Paying high rent and making student loan payments can make saving for a home seem nearly impossible. For some, it may well be. However, for most it’s a matter of buckling down and setting aside money rather than spend it. The biggest obstacle for most young homebuyers to overcome is the down payment. Here, we give you the run down on what it is, how to prepare for it, and where to find the extra cash.
What exactly is a down payment?
Basically, the down payment is the money from your savings that you give to the home’s seller. Your mortgage will pay the rest of the price. The d.p. is usually expressed as a percentage – on a $100,000 , a $13,000 down payment would be 13 percent.
The best way to approach a down payment is to set aside small initial amounts. Just set something aside into a savings account each month. No matter how large or small, you can always build on it.
What's the best way to save?
A good way to set a monthly savings goal is to subtract your current rent from your estimated mortgage payment, including principal, interest, property tax, homeowner insurance and mortgage insurance. Save the difference.
This is beneficial in two ways. First, you’re building your savings. Second, you’re getting a feel for your budget as a homeowner. If you’re not able to meet hat savings target, it might be time to rethink your housing budget. It’s important to stay realistic to make your dream of buying a home a goal you can attain.
Savings doesn’t have to be all about cutting down and budgeting – it’s about sacrificing little things you want now for something big you want later. Cliché as it may sound, it helps to keep visual reminders of your goal around. Keep pictures of houses you like to remind yourself on a daily basis why you’re making the trade off.
Where do I find the extra money to save?
If you’re paying 30 percent or more of your income for rent, consider moving into a cheaper apartment so you can set aside more money every month to buy a home.
To find more savings, you literally have to scrutinize every expense and get rid of anything unnecessary right down to the last Starbucks double latte. Do you need to spent $300 a month on a gym membership? Could it help to do meal prep every week to avoid eating out as much?
When should is the right time to buy?
Home prices or interest rates could rise while you’re accumulating savings – making your target amount rise as well. A common myth is the longer you wait, the harder it will be to purchase something due to rising prices. But this is not always the case and patience and research go a long way.
There’s a lot of pressure around “is this the right time to buy?” Ask yourself, are you willing to pay a slightly higher price and slightly higher rate to feel extra confident that you’re on a firm financial foundation? In the end, these questions are all subjective from person to person. So do your research, talk to people and get informed!
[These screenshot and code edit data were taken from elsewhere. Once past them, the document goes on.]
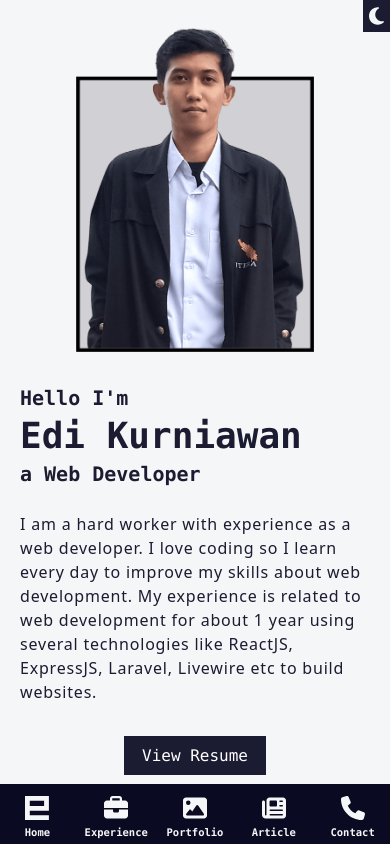
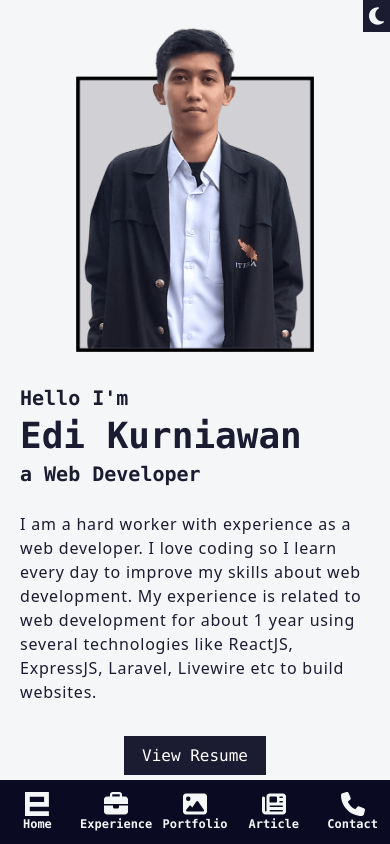
Before and after one commit to edikurniawan-dev/edikurniawan.dev, a Next.js app: page / in a window 390 px wide. Shown: the top 844 px of the page. Built offline with nearby package versions, Linux system fonts and the light colour scheme.

Commit message:
change padding and font weight

```diff
--- a/components/layout.jsx
+++ b/components/layout.jsx
@@ -25,7 +25,7 @@ export default function Layout({ title, description, keywords, children }) {
                             </div>
                         </div>
                     </div>
-                    <div className="pt-8 pb-[3.8rem] md:pt-10 md:pb-0">
+                    <div className="pt-8 pb-[4.1rem] md:pt-10 md:pb-0">
                         <Footer />
                     </div>
                 </div>
--- a/components/navbar.jsx
+++ b/components/navbar.jsx
@@ -126,7 +126,7 @@ export default function Navbar() {
             {/* grid navbar for phone*/}
             <div className="grid grid-cols-5 md:hidden gap-x-1 text-light">
                 <Link href="/">
-                    <a className="flex flex-col items-center justify-end pt-3 pb-0 md:hidden">
+                    <a className="flex flex-col items-center justify-end pt-3 pb-3 md:hidden">
                         <svg
                             className="h-6"
                             viewBox="0 0 500 502"
@@ -139,35 +139,31 @@ export default function Navbar() {
                                 fill="#F5F6F7"
                             />
                         </svg>
-                        <span className="font-semibold text-xxs">Home</span>
+                        <span className="text-xs font-bold">Home</span>
                     </a>
                 </Link>
                 <Link href="/experience">
-                    <a className="flex flex-col items-center justify-end pt-3 pb-0 text-2xl md:hidden">
+                    <a className="flex flex-col items-center justify-end pt-3 pb-3 text-2xl md:hidden">
                         <FontAwesomeIcon icon={faBriefcase} />
-                        <span className="font-semibold text-xxs">
-                            Experience
-                        </span>
+                        <span className="text-xs font-bold">Experience</span>
                     </a>
                 </Link>
                 <Link href="/portfolio">
-                    <a className="flex flex-col items-center justify-end pt-3 pb-0 text-2xl md:hidden">
+                    <a className="flex flex-col items-center justify-end pt-3 pb-3 text-2xl md:hidden">
                         <FontAwesomeIcon icon={faImage} />
-                        <span className="font-semibold text-xxs">
-                            Portfolio
-                        </span>
+                        <span className="text-xs font-bold">Portfolio</span>
                     </a>
                 </Link>
                 <Link href="/article">
-                    <a className="flex flex-col items-center justify-end pt-3 pb-0 text-2xl md:hidden">
+                    <a className="flex flex-col items-center justify-end pt-3 pb-3 text-2xl md:hidden">
                         <FontAwesomeIcon icon={faNewspaper} />
-                        <span className="font-semibold text-xxs">Article</span>
+                        <span className="text-xs font-bold">Article</span>
                     </a>
                 </Link>
                 <Link href="/contact">
-                    <a className="flex flex-col items-center justify-end pt-3 pb-0 text-2xl md:hidden">
+                    <a className="flex flex-col items-center justify-end pt-3 pb-3 text-2xl md:hidden">
                         <FontAwesomeIcon icon={faPhone} />
-                        <span className="font-semibold text-xxs">Contact</span>
+                        <span className="text-xs font-bold">Contact</span>
                     </a>
                 </Link>
             </div>
```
Stilll confused? Don't worry, connect with one of our agents to help answer any questions.